The city of Hearne is cleaning up with high hopes of attracting people to the area.
"The fact that the power plants may come to the county gives us increased motivation to try and clean up even more," Kent Brunette with Hearne's Economic Development Corporation said.
Brunette started spear-heading Hearne's clean-up 2 1/2 years ago, but now with the possibility of thousands of workers pouring into the area, Brunette says the clean-up has become even more important.
"There's just a lot of opportunities," Brunette said. "Whether our restaurants are full of people, or there are people at our grocery stores or visiting local merchants, there is just an awful long list of reasons why we're very excited about the potential these plants may come to Robertson County."
Right now the city is tearing down 20 rundown properties that owners voluntarily gave to the city, and nearby residents say they're glad.
"I couldn't wait until the day they got ready to tear the buildings down," Hearne resident Queenesther Crawford said. "I've been waiting for it ever since I heard they were going to tear them down, and I'm just elated today.
It's not just the houses getting made-over.
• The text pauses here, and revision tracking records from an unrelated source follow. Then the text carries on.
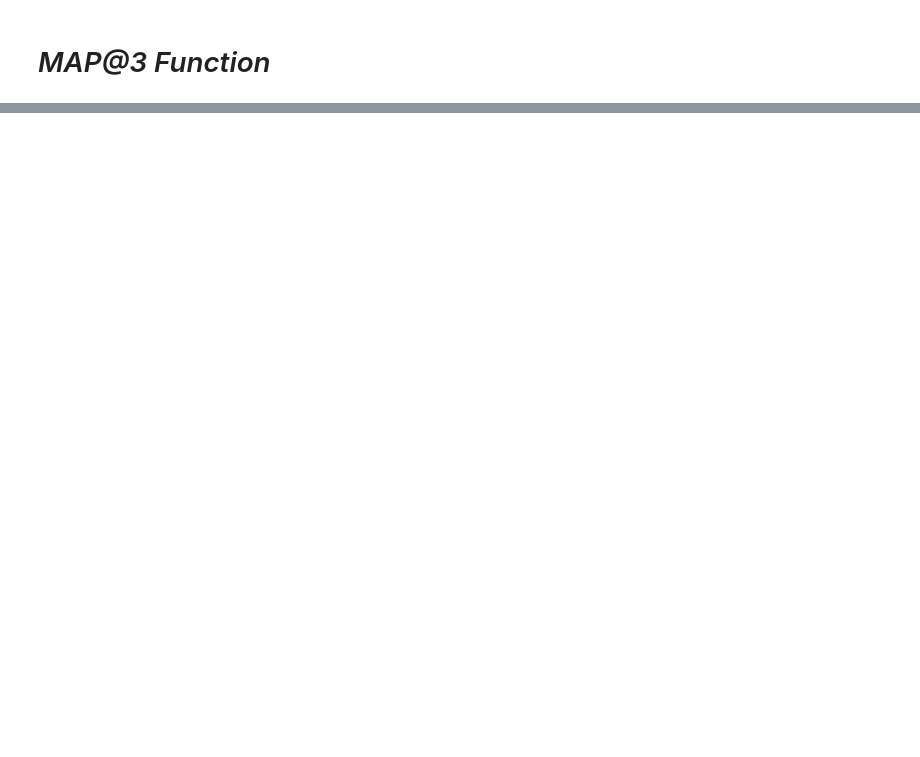
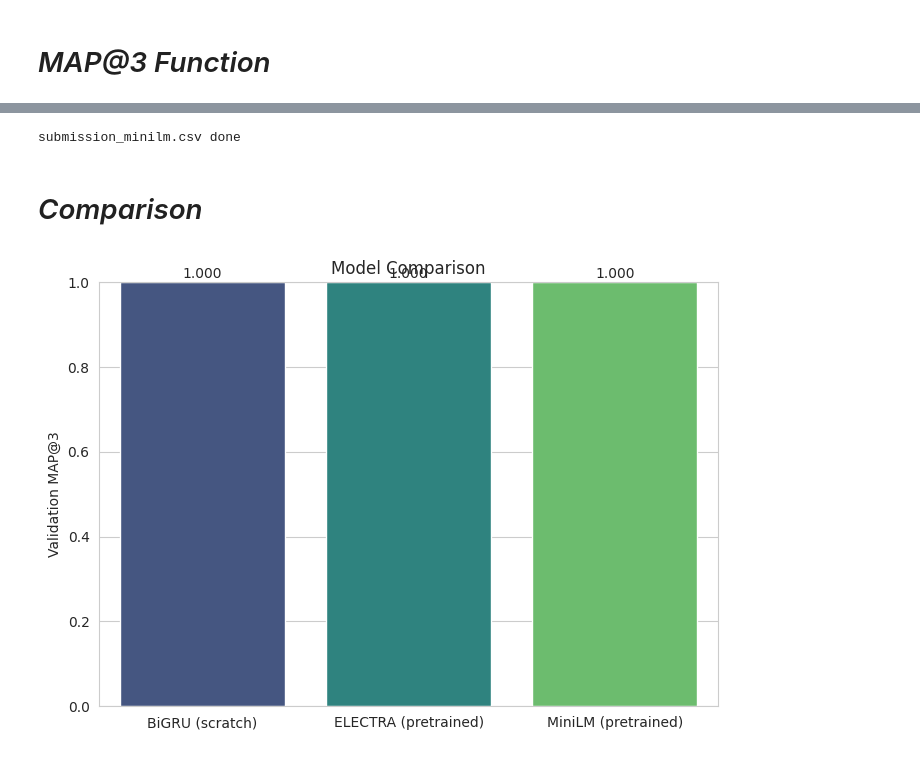
Before and after one commit to 23f2005181/DL-23f2005181-notebook-t22026, a Jupyter notebook: kaggle_notebook.ipynb, the cells around one changed output, grey strips where cells are left out. Drawn from its saved outputs; the diff is of its cells as text; code cells hidden in the pictures; blank space fills up the shorter version.

```diff
--- a/kaggle_notebook.ipynb
+++ b/kaggle_notebook.ipynb
@@ -1529,0 +852,7 @@ model_comparison.png saved!
+# %%
+def encode_row(row, tokenizer, max_len=160):
+    # 5 alag (prompt, option) pairs — ek option ek score
+    prompts = [str(row['prompt'])] * 5
+    choices = [str(row[L]) for L in ['A', 'B', 'C', 'D', 'E']]
+    return tokenizer(prompts, choices, truncation=True, padding='max_length',
+                      max_length=max_len, return_tensors='pt')
@@ -1529,0 +1039,5 @@ model_comparison.png saved!
+# %%
+from transformers import AutoTokenizer, AutoModel
+
+minilm_tokenizer = AutoTokenizer.from_pretrained("sentence-transformers/all-MiniLM-L6-v2")
+minilm_base = AutoModel.from_pretrained("sentence-transformers/all-MiniLM-L6-v2").to(device)
@@ -1529,0 +1083,6 @@ model_comparison.png saved!
+# %%
+def encode_row_minilm(row, tokenizer, max_len=256):
+    prompts = [str(row['prompt'])] * 5
+    choices = [str(row[L]) for L in ['A', 'B', 'C', 'D', 'E']]
+    return tokenizer(prompts, choices, truncation=True, padding='max_length',
+                      max_length=max_len, return_tensors='pt')
@@ -1529,0 +1109,10 @@ model_comparison.png saved!
+# %%
+minilm_train_dataset = MiniLMMCQDataset(dl_train_df, minilm_tokenizer)
+minilm_val_dataset = MiniLMMCQDataset(dl_val_df, minilm_tokenizer)
+minilm_test_dataset = MiniLMMCQDataset(test_df, minilm_tokenizer, is_test=True)
+
+minilm_train_loader = DataLoader(minilm_train_dataset, batch_size=16, shuffle=True)
+minilm_val_loader = DataLoader(minilm_val_dataset, batch_size=16, shuffle=False)
+minilm_test_loader = DataLoader(minilm_test_dataset, batch_size=16, shuffle=False)
+
+print("MiniLM ready")
@@ -1529,0 +1205,49 @@ model_comparison.png saved!
+# %%
+def get_minilm_logits(loader):
+    minilm_model.eval()
+    logits_dict = {}
+    with torch.no_grad():
+        for batch in loader:
+            input_ids = batch['input_ids'].to(device)
+            attn_mask = batch['attention_mask'].to(device)
+            ids = batch['id'].numpy()
+            outputs = minilm_model(input_ids=input_ids, attention_mask=attn_mask)
+            probs = torch.softmax(outputs, dim=1).cpu().numpy()
+            for prob, qid in zip(probs, ids):
+                logits_dict[int(qid)] = prob
+    return logits_dict
+
+minilm_val_logits = get_minilm_logits(minilm_val_loader)
+minilm_test_logits = get_minilm_logits(minilm_test_loader)
+
+minilm_preds = []
+for _, row in test_df.iterrows():
+    scores = minilm_test_logits[int(row['id'])]
+    ranked = sorted(range(5), key=lambda i: scores[i], reverse=True)
+    minilm_preds.append(' '.join(idx_to_letter[i] for i in ranked[:3]))
+
+minilm_sub = pd.DataFrame({'id': test_df['id'], 'prediction': minilm_preds})
+minilm_sub.to_csv('submission_minilm.csv', index=False)
+print("submission_minilm.csv done")
+# %% [output]
+submission_minilm.csv done
+# %% [markdown]
+# *Comparison*
+# %%
+results = {
+    'BiGRU (scratch)': best_map3,
+    'ELECTRA (pretrained)': electra_final_map3,
+    'MiniLM (pretrained)': minilm_final_map3
+}
+
+plt.figure(figsize=(7,5))
+sns.barplot(x=list(results.keys()), y=list(results.values()), palette='viridis')
+plt.ylabel('Validation MAP@3')
+plt.title('Model Comparison')
+for i, v in enumerate(results.values()):
+    plt.text(i, v + 0.01, f"{v:.3f}", ha='center')
+plt.ylim(0, 1)
+plt.tight_layout()
+plt.show()
+# %% [output]
+[figure, added]
```
Also changed, not shown: parts of 101 cells of this notebook.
A recent 13.9 million dollar bond election was passed to build new schools, the airport could get upgrades if needed, and the railroad has also pitched in to help.
Union Pacific has started a month of reconstruction of the U-P track, and following that they have committed to cleaning Hearne's right a ways.
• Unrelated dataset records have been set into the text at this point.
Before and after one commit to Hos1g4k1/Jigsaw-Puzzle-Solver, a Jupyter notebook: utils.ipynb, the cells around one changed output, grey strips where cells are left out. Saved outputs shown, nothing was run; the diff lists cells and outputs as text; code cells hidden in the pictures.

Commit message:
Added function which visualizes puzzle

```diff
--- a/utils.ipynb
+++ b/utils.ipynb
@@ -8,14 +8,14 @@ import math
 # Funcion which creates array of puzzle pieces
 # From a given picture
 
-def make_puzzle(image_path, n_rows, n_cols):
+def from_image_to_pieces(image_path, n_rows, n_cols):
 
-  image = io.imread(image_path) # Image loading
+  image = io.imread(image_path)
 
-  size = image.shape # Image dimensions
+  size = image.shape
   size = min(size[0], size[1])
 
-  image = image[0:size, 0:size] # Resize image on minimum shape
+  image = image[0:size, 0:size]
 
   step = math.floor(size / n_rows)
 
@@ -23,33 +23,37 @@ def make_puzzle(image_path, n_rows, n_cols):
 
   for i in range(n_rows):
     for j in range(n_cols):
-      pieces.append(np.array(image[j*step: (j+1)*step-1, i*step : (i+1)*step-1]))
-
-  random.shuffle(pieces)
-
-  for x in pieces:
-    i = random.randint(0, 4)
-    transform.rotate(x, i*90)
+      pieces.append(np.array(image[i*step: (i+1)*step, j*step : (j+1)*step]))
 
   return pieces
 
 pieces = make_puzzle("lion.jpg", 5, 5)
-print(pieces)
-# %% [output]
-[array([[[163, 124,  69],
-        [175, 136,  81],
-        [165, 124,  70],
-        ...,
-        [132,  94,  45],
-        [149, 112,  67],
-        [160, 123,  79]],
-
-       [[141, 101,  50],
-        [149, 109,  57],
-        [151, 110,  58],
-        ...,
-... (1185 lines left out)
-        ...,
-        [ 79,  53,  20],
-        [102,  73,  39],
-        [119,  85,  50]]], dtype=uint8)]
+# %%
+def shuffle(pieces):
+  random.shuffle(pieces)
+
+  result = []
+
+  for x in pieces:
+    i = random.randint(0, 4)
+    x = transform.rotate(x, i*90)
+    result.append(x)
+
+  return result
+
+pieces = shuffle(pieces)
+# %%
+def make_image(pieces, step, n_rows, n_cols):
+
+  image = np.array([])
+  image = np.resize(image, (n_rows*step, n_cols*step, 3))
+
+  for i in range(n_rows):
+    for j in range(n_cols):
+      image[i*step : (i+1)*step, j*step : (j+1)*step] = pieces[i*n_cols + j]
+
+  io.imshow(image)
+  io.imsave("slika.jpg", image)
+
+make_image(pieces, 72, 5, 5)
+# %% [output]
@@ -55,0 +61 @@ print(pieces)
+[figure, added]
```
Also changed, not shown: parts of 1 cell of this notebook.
However, the clean-up process has a long ways to go. The city is looking into phase two, finding more distressed houses to tear down. They are also looking for businesses to come into the area. A process that will take time.
Hearne city officials say one of the old Hearne schools will be demolished sometime this month.